Aunt Bossy reviews Terry Sweeney’s new book, ‘Irritable Bowels and the People Who Give You Them’
You seem to have your finger on the pulse of what’s going on in the Lowcountry so I thought I would ask you about this new book by Terry Sweeney, “Irritable Bowels and the People Who Give You Them.” I hear it is pretty racy, I am pretty old and old-fashioned, I don’t like the title, and I have a hard time understanding people who are different from me.
I admire the work that Terry Sweeney and Lanier Laney have done in revving up many of the events in Beaufort, especially that Lafayette Soiree and some other things, and I like to read, so I thought I would ask you for your advice on this book. I also like to support local authors. I just don’t want to make myself sick with all this bowel stuff and wanted your thoughts before I buy it. You usually have a lot of sense.
Not to fear! This book will cure you of ails you didn’t even know you had and it isn’t about bowels, except for the innards of human humor and the heart. You will laugh, and you know what the doc says about laughter being the best medicine.
Let’s start with the title: Terry came from a family where everyone is described by some awful nickname or description. His was “the one with the irritable bowels.” This is not good if your mother is Italian, and your father is an Irish butcher, but Terry made the best of it and rose above it.
I agree with you that thinking about bowels can be unpleasant and I did spend part of the book worried about his bowels because of the people he had to deal with, but it really isn’t a major emphasis, and, so I just decided not to think about that body part. Problem solved.
Is the book, the story of many parts of Terry’s life, racy? Compared to your life and my life, probably – but then, you probably haven’t hung out in Hollywood or the television world of NYC. I haven’t either.
I have certainly never even been invited to experience a sex seminar in a teepee, as Terry was in Hollywood, although I have rejected invitations to “counter-culture” meetings and complicated “group activities.” Even though these events weren’t in teepees like the sassy one Terry and Lanier attended, being invited was enough for me. However, the story as told by Mr. Sweeney isn’t vulgar or repulsive and the “racy” parts are actually pretty hilarious because they are just so bizarre.
As for Terry Sweeney being different from you, I can guarantee that. He is different from most of us because he is smarter and way funnier than most of us. He doesn’t have to brag about this or tell us it is true. He shows us in his story.
Terry Sweeney came from a very humble and rambunctious family and through his intelligence and talent landed a scholarship at one of the best Universities in the country, Middlebury College. (That would be waaay up North.) Middlebury specializes in languages and Sweeney is fluent in Spanish and French, and possibly Italian. Middlebury is not known for sports teams, so that was in his favor.
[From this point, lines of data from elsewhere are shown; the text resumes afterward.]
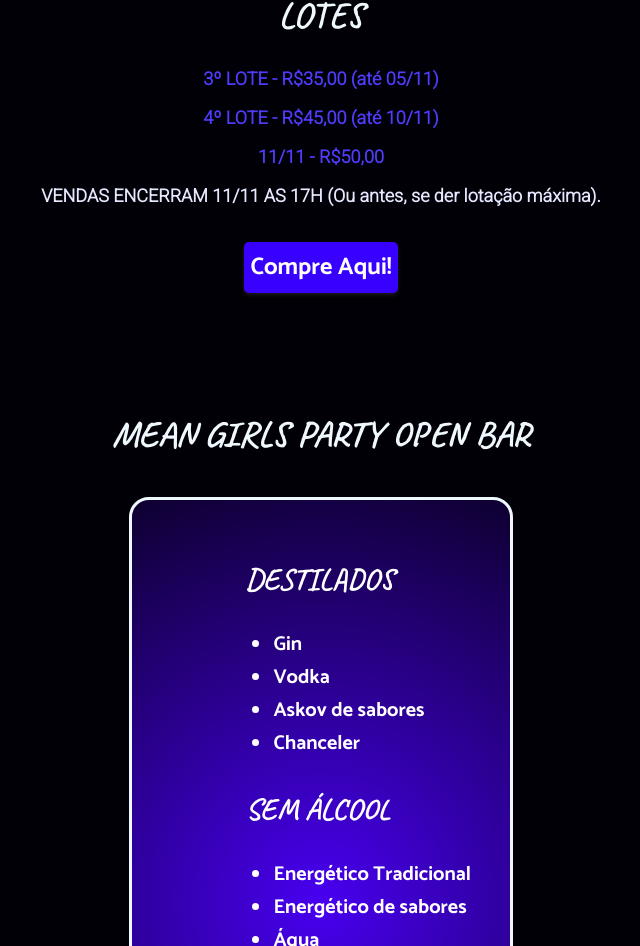
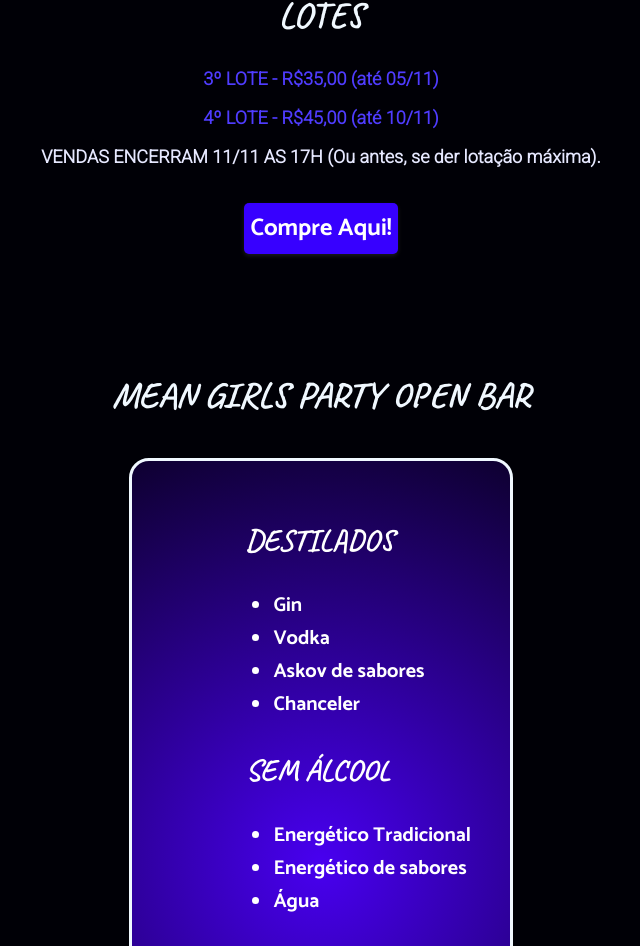
Before and after one commit to brunoguima7/mean-site, a React (Vite) app: page / in a window 1280 px wide. Shown: the part 1028-1974 px from the top of the page, without its empty margins (319-959 px from the left). Built offline with nearby package versions, Linux system fonts and the light colour scheme; a web font is replaced by a local one.

Commit message:
atualizacao de lotes

```diff
--- a/src/components/MainContent.jsx
+++ b/src/components/MainContent.jsx
@@ -31,10 +31,6 @@ export default function MainText() {
 
             <p id="lotes" className="formal">
                 4º LOTE - R$45,00 (até 10/11)
-            </p>
-
-            <p id="lotes" className="formal">
-                11/11 - R$50,00
             </p>
 
             <p className="formal">
```
Also changed, not shown: src/main.jsx (+4 -4 lines), index.html (line endings or trailing spaces), src/pages/Home.jsx (renamed from src/routes/Home.jsx), src/pages/Tickets.jsx (renamed from src/routes/Tickets.jsx).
After college, Terry did what many kids don’t get the opportunity to do any more – he worked low level jobs to put food on his table and a room over his head, rather than to take a flying leap into some impassioned career. This gave him a clear idea of what he didn’t want to do with his life and taught him a lot about people, so he took a chance one day and ended up writing for the premier comedy show of the 70’s and 80’s, Saturday Night Live.
Being an old-fashioned type, you will appreciate the fact that when he finally got recognized as a talent that could be used on screen, he did not go around screaming and yelling and doing interviews about the fact that he was the first gay person on national television who didn’t go around denying or ignoring that fact. He was who he was. He is who he is. And, he is a very funny man.
I won’t tell you more, but I do highly recommend you read this book. I knew it would be funny, but what I didn’t expect was how deeply touching Terry Sweeney’s story is. He really “sees” people and his insights are deep and astute. His relationships are propelled by the truth, and although he finds a lot to like in many people, he doesn’t hesitate to get away from the destructive ones, even when they might be able to advance his career.
One last thing: Lanier Laney, who has been at Terry’s side since they were barely out of their teens (they tied the knot on their 30th anniversary), is a constant presence and influence in much of the book. They have a rare relationship, and that is an underlying thread throughout. Terry’s love of Lanier and his love of the South, especially Beaufort, is what have stayed with me. Yes, this book made me laugh like a fool in public, but, when all was read and done, it was the tenderness of Terry Sweeney’s story that left its mark on me.
Buy it. Read it.
Aunt Bossy is Susan Murphy, an internationally known Communication Skills Coach who adores spending every winter and spring in Beaufort. Ask for advice at firstname.lastname@example.org